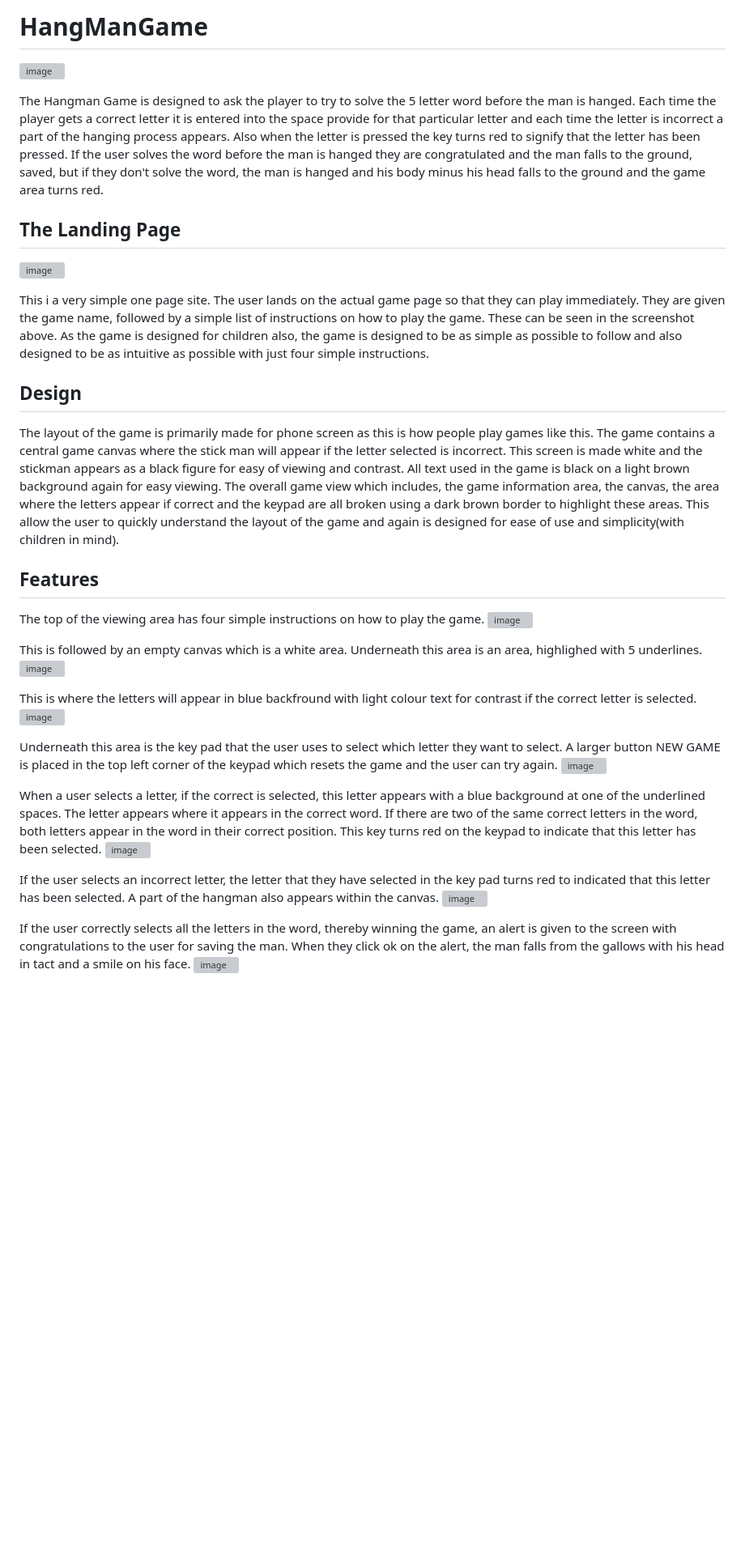
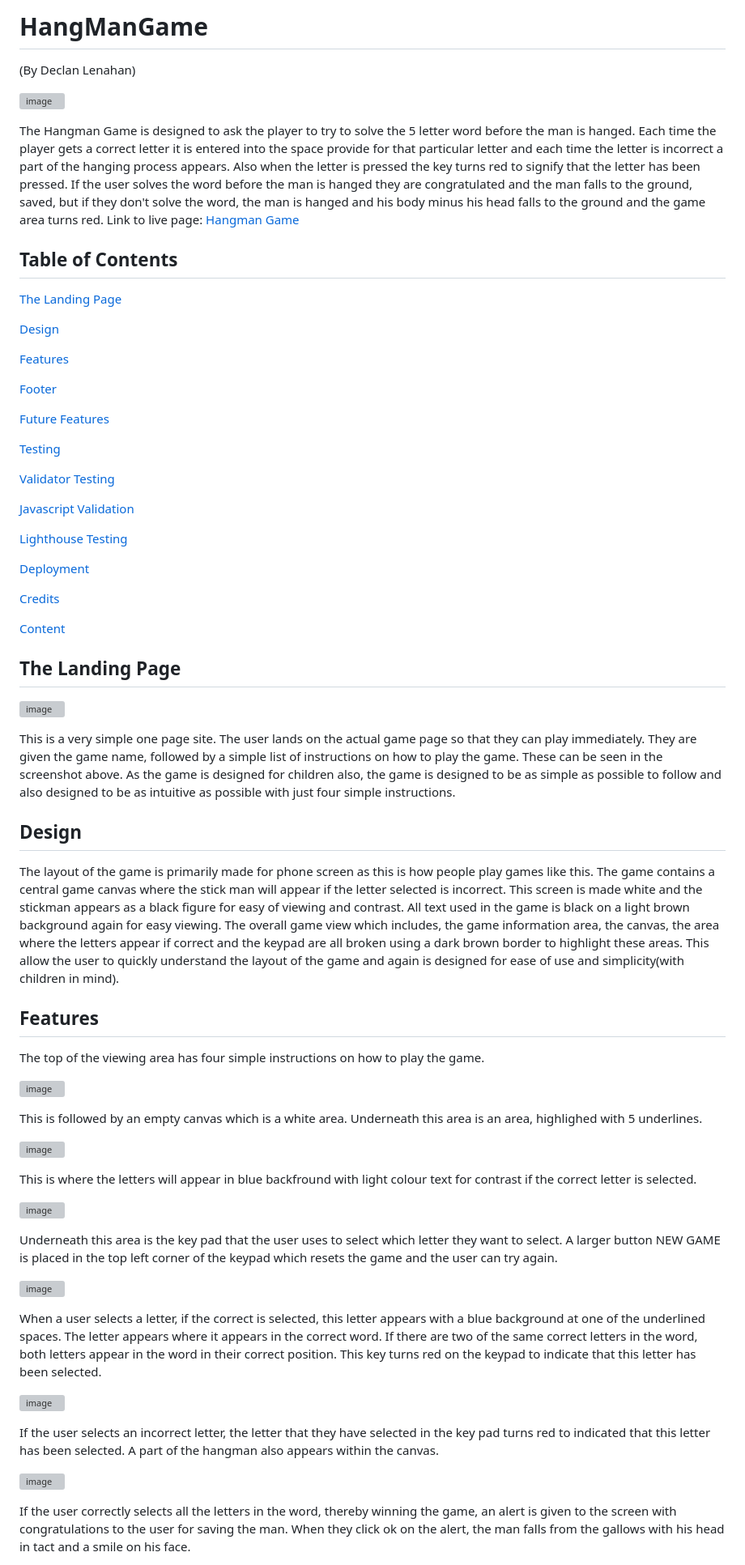
Before and after one commit to Declan444/hangManGame, a Markdown page: README.md, the part around the change printed below. Shown: that part at 81% size. Drawn GitHub-style; blank space fills up the shorter version; grey boxes are pictures that could not be loaded.

Commit message:
Format the readme file

```diff
--- a/README.md
+++ b/README.md
@@ -1,14 +1,49 @@
-﻿# HangManGame
+
+  # HangManGame
+  (By Declan Lenahan)
+
 ![image](https://github.com/Declan444/hangManGame/assets/119152450/771e4edc-71de-42b5-a09f-2a95a52d731d)
 
 The Hangman Game is designed to ask the player to try to solve the 5 letter word before the man is hanged. Each time the player gets a correct letter it is entered into the space provide for that particular letter and each time the letter is incorrect a part of the hanging process appears. Also when the letter is pressed the key turns red to signify that the letter has been pressed. If the user solves the word before the man is hanged they are congratulated and the man falls to the ground, saved, but if they don't solve the word, the man is hanged and his body minus his head falls to the ground and the game area turns red.
+Link to live page: [Hangman Game](https://declan444.github.io/hangManGame/)
+
+## Table of Contents
+
+[The Landing Page](#the-landing-page)
+
+[Design](#design)
+
+[Features](#features)
+
+[Footer](#footer)
+
+[Future Features](#future-features)
+
+[Testing](#testing)
+
+[Validator Testing](#validator-testing)
+
+[Javascript Validation](#javascript-validation)
+
+[Lighthouse Testing](#lighthouse-testing)
+
+[Deployment](#deployment)
+
+[Credits](#credits)
+
+[Content](#content)
+
+
+
+
+
 
 ## The Landing Page
 
 ![image](https://github.com/Declan444/hangManGame/assets/119152450/1985973c-9d92-46ae-b065-2daba314c820)
 
 
-This i a very simple one page site. The user lands on the actual game page so that they can play immediately. They are given the game name, followed by a simple list of instructions on how to play the game. These can be seen in the screenshot above. As the game is designed for children also, the game is designed to be as simple as possible to follow and also designed to be as intuitive as possible with just four simple instructions.
+This is a very simple one page site. The user lands on the actual game page so that they can play immediately. They are given the game name, followed by a simple list of instructions on how to play the game. These can be seen in the screenshot above. As the game is designed for children also, the game is designed to be as simple as possible to follow and also designed to be as intuitive as possible with just four simple instructions.
 
 ## Design
 The layout of the game is primarily made for phone screen as this is how people play games like this. The game contains a central game canvas where the stick man will appear if the letter selected is incorrect. This screen is made white and the stickman appears as a black figure for easy of viewing and contrast. All text used in the game is black on a light brown background again for easy viewing. The overall game view which includes, the game information area, the canvas, the area where the letters appear if correct and the keypad are all broken using a dark brown border to highlight these areas. This allow the user to quickly understand the layout of the game and again is designed for ease of use and simplicity(with children in mind).
@@ -16,24 +51,27 @@ The layout of the game is primarily made for phone screen as this is how people
 ## Features
 
 The top of the viewing area has four simple instructions on how to play the game.
+
 ![image](https://github.com/Declan444/hangManGame/assets/119152450/23ca8b67-3226-41b6-9799-17ac3a5b6e9f)
 
 This is followed by an empty canvas which is a white area. Underneath this area is an area, highlighed with 5 underlines.
+
 ![image](https://github.com/Declan444/hangManGame/assets/119152450/cd32b133-0d66-485e-b8e0-9a11f9fad601)
 
 This is where the letters will appear in blue backfround with light colour text for contrast if the correct letter is selected.
+
 ![image](https://github.com/Declan444/hangManGame/assets/119152450/5eb58856-4ca0-4aeb-b13a-edb7b550d51c)
 
 Underneath this area is the key pad that the user uses to select which letter they want to select. A larger button NEW GAME is placed in the top left corner of the keypad which resets the game and the user can try again.
+
 ![image](https://github.com/Declan444/hangManGame/assets/119152450/faca6624-67ec-4045-9e81-88b997f4d070)
 
+When a user selects a letter, if the correct is selected, this letter appears with a blue background at one of the underlined spaces. The letter appears where it appears in the correct word. If there are two of the same correct letters in the word, both letters appear in the word in their correct position. This key turns red on the keypad to indicate that this letter has been selected.
 
-When a user selects a letter, if the correct is selected, this letter appears with a blue background at one of the underlined spaces. The letter appears where it appears in the correct word. If there are two of the same correct letters in the word, both letters appear in the word in their correct position. This key turns red on the keypad to indicate that this letter has been selected.
 ![image](https://github.com/Declan444/hangManGame/assets/119152450/1f08f9c2-970d-40f9-9c1c-f6c71626f6d8)
 
+If the user selects an incorrect letter, the letter that they have selected in the key pad turns red to indicated that this letter has been selected. A part of the hangman also appears within the canvas.
 
-
-If the user selects an incorrect letter, the letter that they have selected in the key pad turns red to indicated that this letter has been selected. A part of the hangman also appears within the canvas.
 ![image](https://github.com/Declan444/hangManGame/assets/119152450/b5995305-5ad3-436b-a20d-f2b63a58f7ce)
 
 If the user correctly selects all the letters in the word, thereby winning the game, an alert is given to the screen with congratulations to the user for saving the man. When they click ok on the alert, the man falls from the gallows with his head in tact and a smile on his face.
```
Also changed, not shown: other parts of README.md (+5 -5 lines).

════════

→ WORK INSTRUCTIONS
Give back the material above exactly, with each picture removed.

→ TASK OUTPUT
Before and after one commit to Declan444/hangManGame, a Markdown page: README.md, the part around the change printed below. Shown: that part at 81% size. Drawn GitHub-style; blank space fills up the shorter version; grey boxes are pictures that could not be loaded.

Commit message:
Format the readme file

```diff
--- a/README.md
+++ b/README.md
@@ -1,14 +1,49 @@
-﻿# HangManGame
+
+  # HangManGame
+  (By Declan Lenahan)
+
 ![image](https://github.com/Declan444/hangManGame/assets/119152450/771e4edc-71de-42b5-a09f-2a95a52d731d)
 
 The Hangman Game is designed to ask the player to try to solve the 5 letter word before the man is hanged. Each time the player gets a correct letter it is entered into the space provide for that particular letter and each time the letter is incorrect a part of the hanging process appears. Also when the letter is pressed the key turns red to signify that the letter has been pressed. If the user solves the word before the man is hanged they are congratulated and the man falls to the ground, saved, but if they don't solve the word, the man is hanged and his body minus his head falls to the ground and the game area turns red.
+Link to live page: [Hangman Game](https://declan444.github.io/hangManGame/)
+
+## Table of Contents
+
+[The Landing Page](#the-landing-page)
+
+[Design](#design)
+
+[Features](#features)
+
+[Footer](#footer)
+
+[Future Features](#future-features)
+
+[Testing](#testing)
+
+[Validator Testing](#validator-testing)
+
+[Javascript Validation](#javascript-validation)
+
+[Lighthouse Testing](#lighthouse-testing)
+
+[Deployment](#deployment)
+
+[Credits](#credits)
+
+[Content](#content)
+
+
+
+
+
 
 ## The Landing Page
 
 ![image](https://github.com/Declan444/hangManGame/assets/119152450/1985973c-9d92-46ae-b065-2daba314c820)
 
 
-This i a very simple one page site. The user lands on the actual game page so that they can play immediately. They are given the game name, followed by a simple list of instructions on how to play the game. These can be seen in the screenshot above. As the game is designed for children also, the game is designed to be as simple as possible to follow and also designed to be as intuitive as possible with just four simple instructions.
+This is a very simple one page site. The user lands on the actual game page so that they can play immediately. They are given the game name, followed by a simple list of instructions on how to play the game. These can be seen in the screenshot above. As the game is designed for children also, the game is designed to be as simple as possible to follow and also designed to be as intuitive as possible with just four simple instructions.
 
 ## Design
 The layout of the game is primarily made for phone screen as this is how people play games like this. The game contains a central game canvas where the stick man will appear if the letter selected is incorrect. This screen is made white and the stickman appears as a black figure for easy of viewing and contrast. All text used in the game is black on a light brown background again for easy viewing. The overall game view which includes, the game information area, the canvas, the area where the letters appear if correct and the keypad are all broken using a dark brown border to highlight these areas. This allow the user to quickly understand the layout of the game and again is designed for ease of use and simplicity(with children in mind).
@@ -16,24 +51,27 @@ The layout of the game is primarily made for phone screen as this is how people
 ## Features
 
 The top of the viewing area has four simple instructions on how to play the game.
+
 ![image](https://github.com/Declan444/hangManGame/assets/119152450/23ca8b67-3226-41b6-9799-17ac3a5b6e9f)
 
 This is followed by an empty canvas which is a white area. Underneath this area is an area, highlighed with 5 underlines.
+
 ![image](https://github.com/Declan444/hangManGame/assets/119152450/cd32b133-0d66-485e-b8e0-9a11f9fad601)
 
 This is where the letters will appear in blue backfround with light colour text for contrast if the correct letter is selected.
+
 ![image](https://github.com/Declan444/hangManGame/assets/119152450/5eb58856-4ca0-4aeb-b13a-edb7b550d51c)
 
 Underneath this area is the key pad that the user uses to select which letter they want to select. A larger button NEW GAME is placed in the top left corner of the keypad which resets the game and the user can try again.
+
 ![image](https://github.com/Declan444/hangManGame/assets/119152450/faca6624-67ec-4045-9e81-88b997f4d070)
 
+When a user selects a letter, if the correct is selected, this letter appears with a blue background at one of the underlined spaces. The letter appears where it appears in the correct word. If there are two of the same correct letters in the word, both letters appear in the word in their correct position. This key turns red on the keypad to indicate that this letter has been selected.
 
-When a user selects a letter, if the correct is selected, this letter appears with a blue background at one of the underlined spaces. The letter appears where it appears in the correct word. If there are two of the same correct letters in the word, both letters appear in the word in their correct position. This key turns red on the keypad to indicate that this letter has been selected.
 ![image](https://github.com/Declan444/hangManGame/assets/119152450/1f08f9c2-970d-40f9-9c1c-f6c71626f6d8)
 
+If the user selects an incorrect letter, the letter that they have selected in the key pad turns red to indicated that this letter has been selected. A part of the hangman also appears within the canvas.
 
-
-If the user selects an incorrect letter, the letter that they have selected in the key pad turns red to indicated that this letter has been selected. A part of the hangman also appears within the canvas.
 ![image](https://github.com/Declan444/hangManGame/assets/119152450/b5995305-5ad3-436b-a20d-f2b63a58f7ce)
 
 If the user correctly selects all the letters in the word, thereby winning the game, an alert is given to the screen with congratulations to the user for saving the man. When they click ok on the alert, the man falls from the gallows with his head in tact and a smile on his face.
```
Also changed, not shown: other parts of README.md (+5 -5 lines).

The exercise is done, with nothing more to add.